→ **Work request**
Please retype the entries exactly as they stand, leaving out any pictures.

→ **Record extracts**
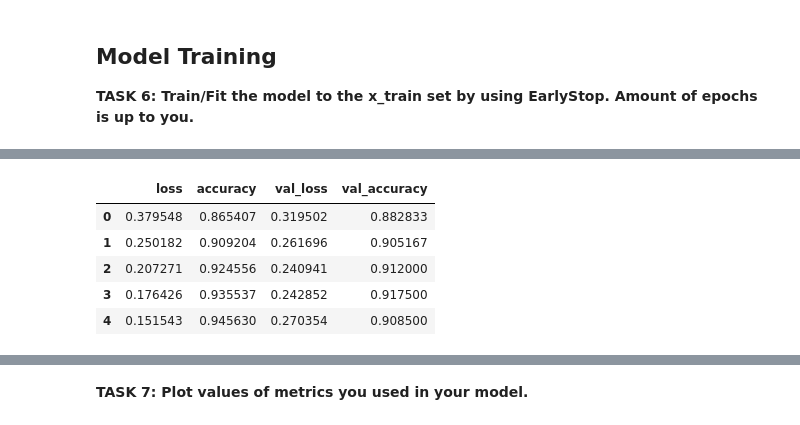
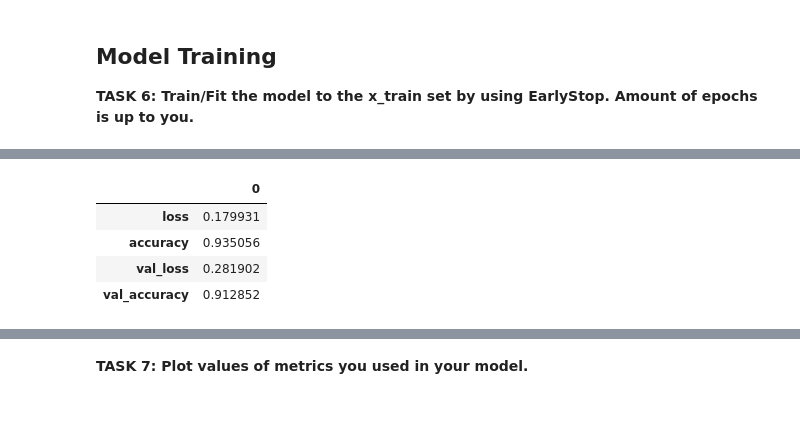
Before and after one commit to Rawanawh/Image-Classification-with-CNN, a Jupyter notebook: DL-Assignment-2 (Image Classification with CNN)-Student (1).ipynb, the cells around one changed output, grey strips where cells are left out. Cells and saved outputs as stored; diff of their text form; code cells hidden in the pictures.

```diff
--- a/DL-Assignment-2 (Image Classification with CNN)-Student (1).ipynb
+++ b/DL-Assignment-2 (Image Classification with CNN)-Student (1).ipynb
@@ -282,13 +274,16 @@ Epoch 8: early stopping
-# %%
-summary_model = pd.DataFrame(model.history.history)
-summary_model.head()
-# %% [output]
-|  | loss | accuracy | val_loss | val_accuracy |
-| 0 | 0.379548 | 0.865407 | 0.319502 | 0.882833 |
-| 1 | 0.250182 | 0.909204 | 0.261696 | 0.905167 |
-| 2 | 0.207271 | 0.924556 | 0.240941 | 0.912000 |
-| 3 | 0.176426 | 0.935537 | 0.242852 | 0.917500 |
-| 4 | 0.151543 | 0.945630 | 0.270354 | 0.908500 |
+# %%
+summary_model = pd.DataFrame(model.history.history)
+summary_model= summary_model.mean().values
+
+summary_model= pd.DataFrame(summary_model)
+summary_model= summary_model.rename(index={0: 'loss', 1: 'accuracy', 2: 'val_loss', 3:'val_accuracy'})
+summary_model
+# %% [output]
+|  | 0 |
+| loss | 0.179931 |
+| accuracy | 0.935056 |
+| val_loss | 0.281902 |
+| val_accuracy | 0.912852 |
 # %%
 loss, accuracy  = model.evaluate(X_test_s, y_test_c, verbose=0)
 loss_model= print("loss: ", loss)
```
Also changed, not shown: parts of 52 cells of this notebook.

→ **Answer section**
Before and after one commit to Rawanawh/Image-Classification-with-CNN, a Jupyter notebook: DL-Assignment-2 (Image Classification with CNN)-Student (1).ipynb, the cells around one changed output, grey strips where cells are left out. Cells and saved outputs as stored; diff of their text form; code cells hidden in the pictures.

```diff
--- a/DL-Assignment-2 (Image Classification with CNN)-Student (1).ipynb
+++ b/DL-Assignment-2 (Image Classification with CNN)-Student (1).ipynb
@@ -282,13 +274,16 @@ Epoch 8: early stopping
-# %%
-summary_model = pd.DataFrame(model.history.history)
-summary_model.head()
-# %% [output]
-|  | loss | accuracy | val_loss | val_accuracy |
-| 0 | 0.379548 | 0.865407 | 0.319502 | 0.882833 |
-| 1 | 0.250182 | 0.909204 | 0.261696 | 0.905167 |
-| 2 | 0.207271 | 0.924556 | 0.240941 | 0.912000 |
-| 3 | 0.176426 | 0.935537 | 0.242852 | 0.917500 |
-| 4 | 0.151543 | 0.945630 | 0.270354 | 0.908500 |
+# %%
+summary_model = pd.DataFrame(model.history.history)
+summary_model= summary_model.mean().values
+
+summary_model= pd.DataFrame(summary_model)
+summary_model= summary_model.rename(index={0: 'loss', 1: 'accuracy', 2: 'val_loss', 3:'val_accuracy'})
+summary_model
+# %% [output]
+|  | 0 |
+| loss | 0.179931 |
+| accuracy | 0.935056 |
+| val_loss | 0.281902 |
+| val_accuracy | 0.912852 |
 # %%
 loss, accuracy  = model.evaluate(X_test_s, y_test_c, verbose=0)
 loss_model= print("loss: ", loss)
```
Also changed, not shown: parts of 52 cells of this notebook.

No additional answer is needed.